I played around with a few arrangements and settled on drawing two keys and a piece of toy train track. I used a small paper frame to isolate an area of this and select my composition.
Continuing my work with ink, I used ink and water to render the objects, then a watered down ink wash to add in the shadows.
This was OK, but the white areas were too white. I tossed up between adding colour and continuing in black and white. I decided to stick with the latter and added stipples to the background.
This drawing is much more interesting than I would have imagined that a drawing of two keys and a train track would have turned out. This method of working opens up an unlimited source of inspiration using whatever objects are to hand – something I will hopefully remember when I struggle to get inspiration for a drawing.
The aim of this project is to draw parts of the human figure, observing the underlying structure of the limbs and create a drawing which leads the eye of the viewer into the overlapping twists and turns of limbs to create a powerful statement.
I enjoy life drawing and decided to leave my ink experiments for a while and do these drawings with charcoal which I am more confident in using to describe form.

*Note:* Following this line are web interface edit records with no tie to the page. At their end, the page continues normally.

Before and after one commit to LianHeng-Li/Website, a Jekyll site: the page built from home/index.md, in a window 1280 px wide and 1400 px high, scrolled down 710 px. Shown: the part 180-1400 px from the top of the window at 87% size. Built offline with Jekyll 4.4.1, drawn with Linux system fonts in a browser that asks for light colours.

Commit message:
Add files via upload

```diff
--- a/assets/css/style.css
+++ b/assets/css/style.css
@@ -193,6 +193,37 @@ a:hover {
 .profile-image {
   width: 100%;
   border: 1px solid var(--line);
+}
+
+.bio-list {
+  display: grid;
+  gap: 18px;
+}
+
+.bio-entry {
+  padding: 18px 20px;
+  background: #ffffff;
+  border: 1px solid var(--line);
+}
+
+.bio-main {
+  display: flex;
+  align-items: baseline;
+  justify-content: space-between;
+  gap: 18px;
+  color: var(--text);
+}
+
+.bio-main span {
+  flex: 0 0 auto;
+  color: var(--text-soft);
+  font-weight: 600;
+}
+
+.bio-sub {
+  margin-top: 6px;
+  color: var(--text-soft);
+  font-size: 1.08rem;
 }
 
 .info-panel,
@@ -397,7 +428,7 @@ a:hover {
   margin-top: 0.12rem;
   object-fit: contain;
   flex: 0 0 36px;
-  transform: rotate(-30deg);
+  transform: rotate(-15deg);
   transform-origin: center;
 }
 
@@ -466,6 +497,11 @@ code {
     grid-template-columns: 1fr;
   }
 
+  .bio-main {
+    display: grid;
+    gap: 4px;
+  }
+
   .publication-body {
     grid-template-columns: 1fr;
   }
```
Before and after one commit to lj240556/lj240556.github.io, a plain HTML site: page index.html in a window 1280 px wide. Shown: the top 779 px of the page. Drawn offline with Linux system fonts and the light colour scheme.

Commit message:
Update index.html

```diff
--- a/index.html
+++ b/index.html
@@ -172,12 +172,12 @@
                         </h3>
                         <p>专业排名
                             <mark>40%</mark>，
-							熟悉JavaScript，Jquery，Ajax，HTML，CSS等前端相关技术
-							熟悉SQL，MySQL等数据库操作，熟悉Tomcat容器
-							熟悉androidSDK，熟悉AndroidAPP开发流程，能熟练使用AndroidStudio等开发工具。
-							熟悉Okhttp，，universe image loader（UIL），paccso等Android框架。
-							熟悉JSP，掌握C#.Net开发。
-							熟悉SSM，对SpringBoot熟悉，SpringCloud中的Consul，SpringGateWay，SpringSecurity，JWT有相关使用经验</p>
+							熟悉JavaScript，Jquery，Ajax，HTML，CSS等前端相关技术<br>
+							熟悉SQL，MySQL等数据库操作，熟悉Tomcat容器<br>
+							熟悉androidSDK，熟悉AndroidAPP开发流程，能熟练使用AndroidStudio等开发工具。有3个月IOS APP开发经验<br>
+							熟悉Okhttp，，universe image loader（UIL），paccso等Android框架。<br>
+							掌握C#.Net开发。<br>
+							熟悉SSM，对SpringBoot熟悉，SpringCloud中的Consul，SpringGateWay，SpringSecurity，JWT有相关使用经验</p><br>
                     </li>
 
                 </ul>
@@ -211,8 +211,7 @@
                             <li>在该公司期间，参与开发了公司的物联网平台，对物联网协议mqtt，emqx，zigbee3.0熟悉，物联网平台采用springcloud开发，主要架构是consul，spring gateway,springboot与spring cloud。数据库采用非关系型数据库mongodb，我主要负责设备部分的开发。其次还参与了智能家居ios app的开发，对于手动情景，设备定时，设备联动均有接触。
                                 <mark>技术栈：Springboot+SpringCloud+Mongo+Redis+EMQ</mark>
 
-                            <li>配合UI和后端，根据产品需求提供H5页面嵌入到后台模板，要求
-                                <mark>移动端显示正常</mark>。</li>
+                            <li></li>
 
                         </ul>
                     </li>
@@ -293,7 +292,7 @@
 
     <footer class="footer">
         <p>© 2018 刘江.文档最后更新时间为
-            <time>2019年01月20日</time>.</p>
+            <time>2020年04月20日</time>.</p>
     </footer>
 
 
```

I focussed in on overlapping limbs for these drawings and enjoyed trying to capture their shape and form.
There is not enough tonal variation in this drawing and the composition is not very interesting
I think I have captured the hands and crossed legs well here, but the composition doesn’t work, both with the drawing petering out at the edges and also the horizontal arms and leg being depicted in a portrait format.
I am pleased with how this one has worked out. The bottom on the left hand side is the least successful area, but I think the covered foot and shape of the leg works well.
I spent my time focussing on the hands in this drawing, so I didn’t have enough time to complete the upper part of the drawing. I think the composition of this works well though and would have been quite a powerful drawing if it was completed.
Another hand! I usually leave hands and feet unresolved as they are tricky to get right, but I think this one has worked out quite well. I think the composition works well here and shows a good sense of form.
I enjoy depicting the form of a figure in life drawing and I think most of my attempts here have been quite successful. Cropping the picture plane to include just a section of interesting shapes can work well, although attention needs to be given to whether limbs (arms and legs) will work being only drawn in part.
Research Point – Prunella Clough Tate Archive
Looking at the Prunella Clough Tate archive reinforces many of the projects in this stage, cropping images, inspiration from the mundane, the bold use of colour. She took uninteresting / unobserved scenes and trainformed them into artworks. It is particularly interesting to see her photo collection which acted as inspiration for her work. This is something I used to build up, but since turning my back on photography, have let slip. I will have to resurrect this habit.
I have picked out a couple of her images I particularly like:
I like the use here of a textured/patterned background with a small section of detailed painting and colour. I think this could work well with my water and ink drawings in moving them to a bigger scale.
Rusty metal always strikes a chord with me. Again, the use of a lightly patterned background which is left blank in much of the image works well and the small section of colour really stands out. I always wonder how artists ‘see’ images like this, so maybe I will try to create my own in this style and see how I get on.
A very interesting artist to look at and one I will take inspiration from.